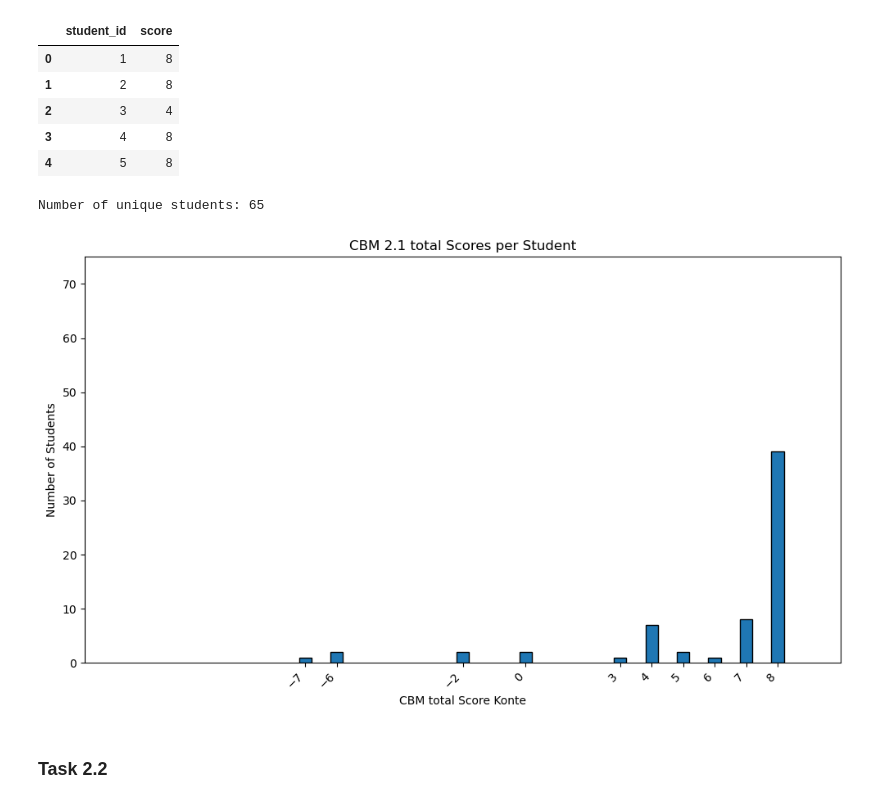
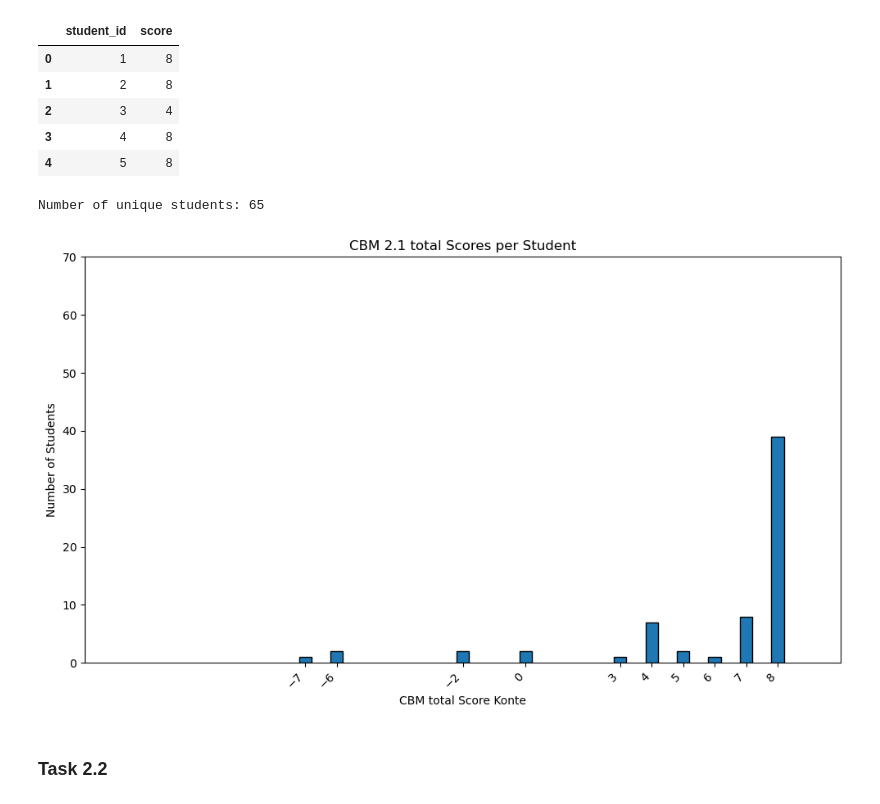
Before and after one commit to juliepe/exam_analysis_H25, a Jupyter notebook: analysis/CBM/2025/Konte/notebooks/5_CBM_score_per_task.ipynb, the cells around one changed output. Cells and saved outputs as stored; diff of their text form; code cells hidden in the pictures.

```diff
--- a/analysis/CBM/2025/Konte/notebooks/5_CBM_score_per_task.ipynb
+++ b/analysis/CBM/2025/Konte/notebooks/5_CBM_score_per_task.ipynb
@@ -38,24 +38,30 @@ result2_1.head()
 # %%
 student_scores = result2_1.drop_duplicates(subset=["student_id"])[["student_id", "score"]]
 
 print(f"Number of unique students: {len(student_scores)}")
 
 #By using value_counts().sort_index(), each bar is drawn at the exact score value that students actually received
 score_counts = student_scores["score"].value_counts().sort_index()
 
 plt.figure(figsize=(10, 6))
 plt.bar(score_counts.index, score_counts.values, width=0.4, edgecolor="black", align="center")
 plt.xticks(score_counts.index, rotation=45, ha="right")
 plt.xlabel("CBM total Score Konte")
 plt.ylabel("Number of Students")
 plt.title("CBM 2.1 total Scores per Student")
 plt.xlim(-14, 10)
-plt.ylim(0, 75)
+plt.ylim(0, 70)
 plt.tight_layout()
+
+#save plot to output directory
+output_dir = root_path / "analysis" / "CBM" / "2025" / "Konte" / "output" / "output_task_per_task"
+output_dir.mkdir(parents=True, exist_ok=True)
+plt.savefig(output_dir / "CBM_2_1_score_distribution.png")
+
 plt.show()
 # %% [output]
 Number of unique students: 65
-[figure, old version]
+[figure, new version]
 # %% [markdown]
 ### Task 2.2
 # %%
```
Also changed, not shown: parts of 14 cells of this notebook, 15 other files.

==

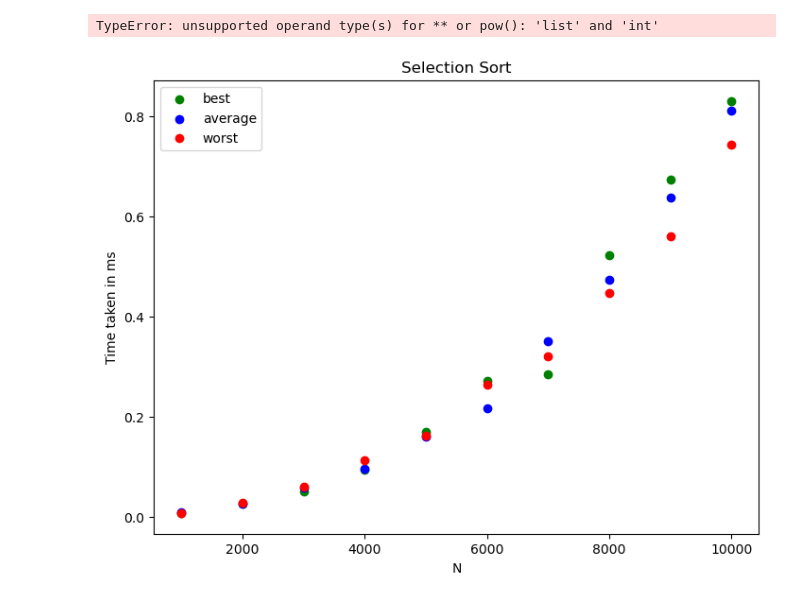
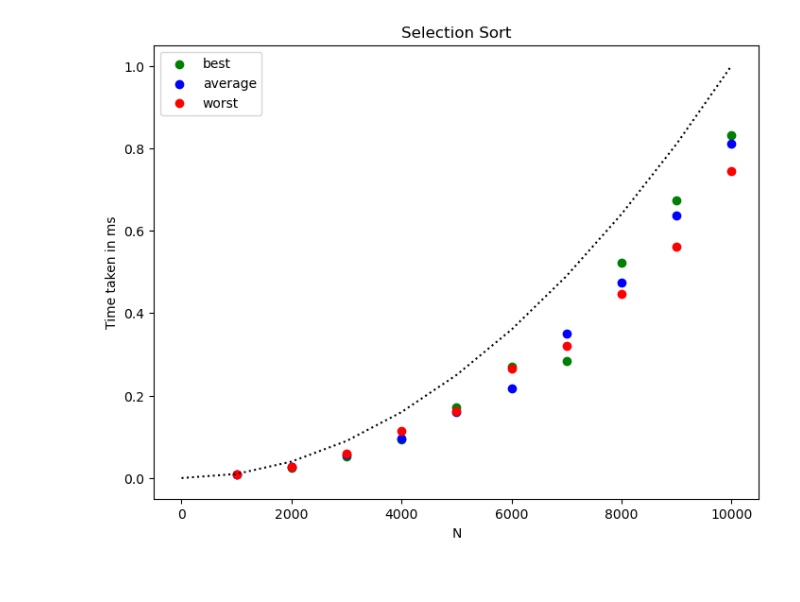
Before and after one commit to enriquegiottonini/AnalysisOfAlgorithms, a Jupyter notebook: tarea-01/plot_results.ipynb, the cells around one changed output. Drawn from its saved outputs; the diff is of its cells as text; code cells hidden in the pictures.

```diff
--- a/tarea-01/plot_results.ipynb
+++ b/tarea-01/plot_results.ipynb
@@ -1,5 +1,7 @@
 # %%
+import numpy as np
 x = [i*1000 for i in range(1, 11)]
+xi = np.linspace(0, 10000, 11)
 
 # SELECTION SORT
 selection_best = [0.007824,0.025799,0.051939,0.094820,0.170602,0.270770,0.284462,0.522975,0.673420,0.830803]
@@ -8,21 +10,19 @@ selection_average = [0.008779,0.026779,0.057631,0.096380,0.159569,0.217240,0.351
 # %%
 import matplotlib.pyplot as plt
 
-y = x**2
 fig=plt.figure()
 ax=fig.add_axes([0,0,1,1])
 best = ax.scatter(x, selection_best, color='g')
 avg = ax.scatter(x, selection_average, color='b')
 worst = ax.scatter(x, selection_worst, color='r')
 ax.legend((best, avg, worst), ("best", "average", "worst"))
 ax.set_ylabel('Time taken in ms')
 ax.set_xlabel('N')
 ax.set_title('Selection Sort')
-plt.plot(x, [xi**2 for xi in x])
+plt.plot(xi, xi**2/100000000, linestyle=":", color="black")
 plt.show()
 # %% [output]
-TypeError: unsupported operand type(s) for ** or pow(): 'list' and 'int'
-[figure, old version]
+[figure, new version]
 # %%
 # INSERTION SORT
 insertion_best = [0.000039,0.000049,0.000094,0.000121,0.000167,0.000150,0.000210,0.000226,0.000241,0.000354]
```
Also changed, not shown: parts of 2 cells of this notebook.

> _EXERCISE DETAILS_: Check each line above for the string "ipynb" and copy the ones that have it.

> _WORKED SOLUTION_:
Before and after one commit to juliepe/exam_analysis_H25, a Jupyter notebook: analysis/CBM/2025/Konte/notebooks/5_CBM_score_per_task.ipynb, the cells around one changed output. Cells and saved outputs as stored; diff of their text form; code cells hidden in the pictures.
--- a/analysis/CBM/2025/Konte/notebooks/5_CBM_score_per_task.ipynb
+++ b/analysis/CBM/2025/Konte/notebooks/5_CBM_score_per_task.ipynb
Before and after one commit to enriquegiottonini/AnalysisOfAlgorithms, a Jupyter notebook: tarea-01/plot_results.ipynb, the cells around one changed output. Drawn from its saved outputs; the diff is of its cells as text; code cells hidden in the pictures.
--- a/tarea-01/plot_results.ipynb
+++ b/tarea-01/plot_results.ipynb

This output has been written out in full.